The other day I saw that Major League Baseball plans to experiment with a special helmet for pitchers. This is in response to the very rare event of a batted ball hitting the pitcher in the head. The pictures of this thing suggest it is a weird contraption to have sitting on your head. Anyone who has worn a football or motorcycle helmet knows they are not very natural. This thing looks ridiculous in addition to probably being uncomfortable
I don’t know for sure, but I don’t think cricket bowlers wear a helmet. It seems to me that cricket bowlers would be more likely to take a ball off the head than baseball pitchers, but I’m not an expert on cricket. I’m just thinking that the Brits are way over the top with “elfin safety” compared to Americans so if they have not mandated helmets, there must be no risk. As I said, I could be wrong about cricket.
Thinking about it, the number of pitchers that get hit by batted balls is surprisingly small. I can recall a few ugly incidents, over many years of watching sports. If you do the math, there are about 80,000 balls hit by a batter that end up in play every season. In a given year, maybe one or two Major League pitchers get hit hard enough to be a concern. There are some years when it never happens so maybe the odds are 1-in-100,000.
As a point of comparison, there is a 1-in-700,000 chance of being struck by lightning on any given day. The odds of being struck in your lifetime is 1-in-3,000. No one, as far as I know, has been killed by a come backer in professional baseball. I’m sure it has happened somewhere in pickup games or youth leagues. The point being is that you should have a greater fear of lightning, if you are a baseball player.
In my youth playing sports, helmets for batters had been around for a while, but they were crude compared to today. As a catcher, I never wore a helmet, even though they were available, until I was in high school. They became mandatory at some point. They also improved the design around that time so it was not as big of a hassle. Even so, I caught a lot of baseball games and never took a hit to the head.
The fetish for safety is one of those strange things about the modern age that is hard for me to pin down. It’s irrational to make pitchers wear a helmet when they are at no real risk. At the same time, the people arguing for these things make the point that it does not cost anything to be careful in these cases. That’s not really true, but I can see why they think it is true. That and no one wants to see a ball player get seriously injured.
Still, there is something driving this that says something about modern mass media democracies. For the bulk of the 20th century, safety items for sports were rare. Everyone just assumed the risk and did not think much of it. Look at old hockey video and you see guys skating around without helmets, face guards or mouth protection. Goalies did not wear a helmet.

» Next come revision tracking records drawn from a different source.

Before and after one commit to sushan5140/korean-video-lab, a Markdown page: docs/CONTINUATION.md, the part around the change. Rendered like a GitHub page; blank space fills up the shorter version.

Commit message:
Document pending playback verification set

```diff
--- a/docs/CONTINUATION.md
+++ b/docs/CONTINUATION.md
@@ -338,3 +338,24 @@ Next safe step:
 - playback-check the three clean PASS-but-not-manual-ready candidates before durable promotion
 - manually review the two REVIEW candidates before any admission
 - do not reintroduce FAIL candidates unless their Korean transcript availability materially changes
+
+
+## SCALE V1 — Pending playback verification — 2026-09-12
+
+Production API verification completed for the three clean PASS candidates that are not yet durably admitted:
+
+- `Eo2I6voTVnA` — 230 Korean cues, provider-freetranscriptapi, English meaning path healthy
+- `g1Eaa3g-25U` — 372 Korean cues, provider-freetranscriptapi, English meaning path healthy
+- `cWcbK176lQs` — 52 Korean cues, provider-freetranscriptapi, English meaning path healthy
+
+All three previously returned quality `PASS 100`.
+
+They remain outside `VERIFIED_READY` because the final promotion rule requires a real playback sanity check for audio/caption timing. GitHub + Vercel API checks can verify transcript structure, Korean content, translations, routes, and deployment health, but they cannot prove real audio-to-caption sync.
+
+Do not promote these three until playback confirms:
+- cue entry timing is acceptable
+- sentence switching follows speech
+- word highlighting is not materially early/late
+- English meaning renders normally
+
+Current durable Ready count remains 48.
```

It was not just bat and ball sports. Look at the history of F1. There was a great documentary on the safety issues in the early days of Formula 1 a few years ago. Even if you don’t like car racing, it is a very interesting piece. The near total disregard for the safety of the drivers was just something everyone accepted for a long time. In fact, the danger was part of the appeal for fans.
In the case of F1, safety was forced on the sport by drivers. Guys getting killed every week simply became too much for even the bravest men. That’s an exception. In all other sports, safety is forced on the players. No ball players want to wear those goofy looking pitcher’s caps. Hockey players scrap the face guard as soon as the hit the professional ranks. Boxers would die in the ring if allowed.
Steve Pinker has documented the decline of human violence and the safety revolution probably fits in there somewhere. Violence declines as the respect for human life increases. The revolution in medicine that has extended healthy lives in the West probably means a corresponding spike in the respect for human life. When you’re lucky to make it past 30, blood sports don’t sound so bad. When you live to 80, taking care of yourself makes a lot of sense.
It’s not just sports either. Safety is a whole industry now. Walk around anywhere work is being done and you see all sorts of safety measures in place. Most of these are just in my lifetime. I’ll grant that much of it is driven by government meddling, but a fair bit is driven by a genuine concern for the safety of people in their daily lives. There’s no real push-back from employers and in many cases, the employers sponsor these measures.
There’s a limit to all of this. Safety has become something close to an obsession in the last half century. It’s not a bad thing, but the point of diminishing returns may be upon us, maybe behind us. If we’re down to making ball players wear strange head gear it means we have run out of serious safety concerns. That means the cost-benefit ratios will be turning the wrong way, if they have not already done so.